**WORK ORDER:**
From the data below, return each line in which the string "Well" is found.

[[ DATASET RECORDS, beginning ]]

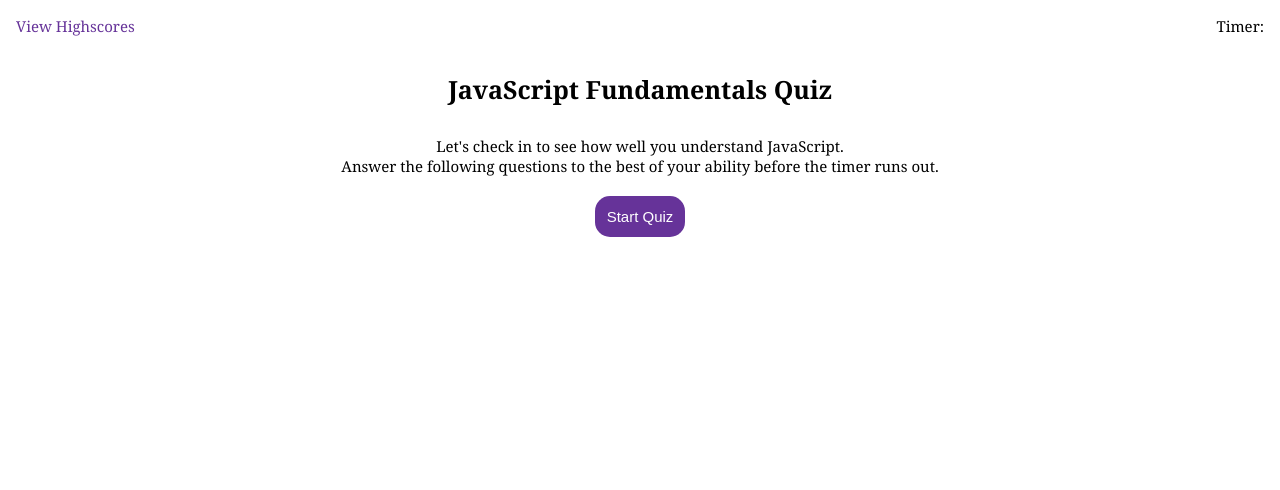
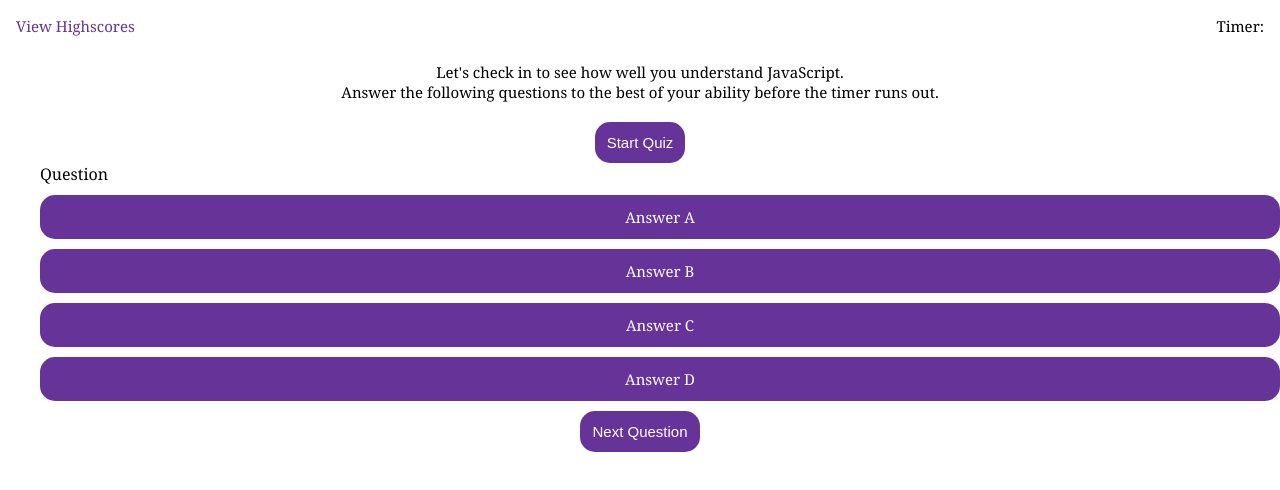
Before and after one commit to GeorgiaHunt89/JavaScript-Fundamentals-Quiz, a plain HTML site: page index.html in a window 1280 px wide. Both pictures are taken after a click on the button "Start Quiz". Drawn offline with Linux system fonts and the light colour scheme.

Commit message:
Updated querySelector to point to correct ids

```diff
--- a/assets/JavaScript/script.js
+++ b/assets/JavaScript/script.js
@@ -1,18 +1,18 @@
 // Global Variables
 var secondsLeft = 45;
 var timeEl = document.querySelector('#countdown-timer');
-var removeHeading = document.getElementById('#hide-heading');
-var startQuiz = document.getElementById('#hidden-quiz-section');
-var nextButton = document.getElementById('#next-btn');
-var finishQuiz = document.getElementById ('#finish-quiz');
-var endQuizSection = document.getElementById('#end-quiz');
-var answerChoices = document.getElementById('#answer-options');
-var saveScore = document.getElementById('#total-score');
+const $headingSection = document.querySelector('#heading-section');
+const $startQuiz = document.querySelector('#quiz-section');
+var nextButton = document.querySelector('#next-btn');
+var finishQuiz = document.querySelector ('#finish-quiz');
+var endQuizSection = document.querySelector('#end-quiz');
+var answerChoices = document.querySelector('#answeroptions');
+const $saveScoreBtn = document.querySelector('#save-score-btn');
 var questIndex = 0;
-var initialsScore = document.getElementById('#stored-initials');
+var initialsScore = document.querySelector('#stored-initials');
 
 
-const questionEl = document.getElementById('#quiz-questionTitle');
+const questionEl = document.querySelector('#quiz-questionTitle');
 const buttonEl = document.querySelector ('.button');
 const buttonStart = document.querySelector ('.start-quiz-btn');
 
@@ -39,8 +39,8 @@ function sendMessage(){
 
 // Function to remove heading and start displaying the quiz questions
 function displayQuiz(){
-    removeHeading.classList.add('hide');
-    startQuiz.classList.remove('hide');
+    $headingSection.classList.add('hide');
+    $startQuiz.classList.remove('hide');
     nextButton.classList.remove('hide');
     launchQuestions();
 }
@@ -49,7 +49,7 @@ function displayQuiz(){
 function launchQuestions(){
     if (questIndex === questions.length | secondsLeft === 0){
         endQuizSection.classList.remove('hide');
-        startQuiz.classList.add('hide');
+        $startQuiz.classList.add('hide');
         var score = secondsLeft;
         alert('Well done, you have scored ' + score);
         leaderboard.push(score);
@@ -95,7 +95,7 @@ nextButton.addEventListener('click',function(){
 });
 
 // Event Listener for saving score for that round
-saveScore.addEventListener('click', function(){
+$saveScoreBtn.addEventListener('click', function(){
 alert('Well done, you have saved your score for this round.');
 
 var userScore = {
--- a/index.html
+++ b/index.html
@@ -30,16 +30,16 @@
 
     <section id='quiz-section' class='hide'>
     <!-- Quiz Section -->
-            <ul id='question-title'>Question</ul>
-                <div id='answer-options'></div>
-                    <li class='button' id='data-value-a'>Answer A</li>
+            <ul id='answeroptions'>Question
+                <li class='button' id='data-value-a'>Answer A</li>
                     <li class='button' id='data-value-b'>Answer B</li>
                     <li class='button' id='data-value-c'>Answer C</li>
                     <li class='button' id='data-value-d'>Answer D</li>
             <h2 id='display-answer' class='hide'></h2>
+            </ul>
 
     <!-- Next Button -->
-    <button class='button'> Next Question </button>
+    <button class='button' id="next-btn"> Next Question </button>
     </section>
 
     <!-- End Quiz Section-->
@@ -50,7 +50,7 @@
     <!-- Record Initials for Answers-->
         <textarea rows='1' cols='12' placeholder='YOUR INITIALS' id='enter-initials'></textarea>
     <!-- Submit Button -->
-    <button class='button'> Submit </button>
+    <button class='button' id="save-score-btn"> Submit </button>
     </section>
 
     <!-- Highscores Section -->
```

[[ DATASET RECORDS, end ]]

**EXERCISE RESULT:**
         alert('Well done, you have scored ' + score);
 alert('Well done, you have saved your score for this round.');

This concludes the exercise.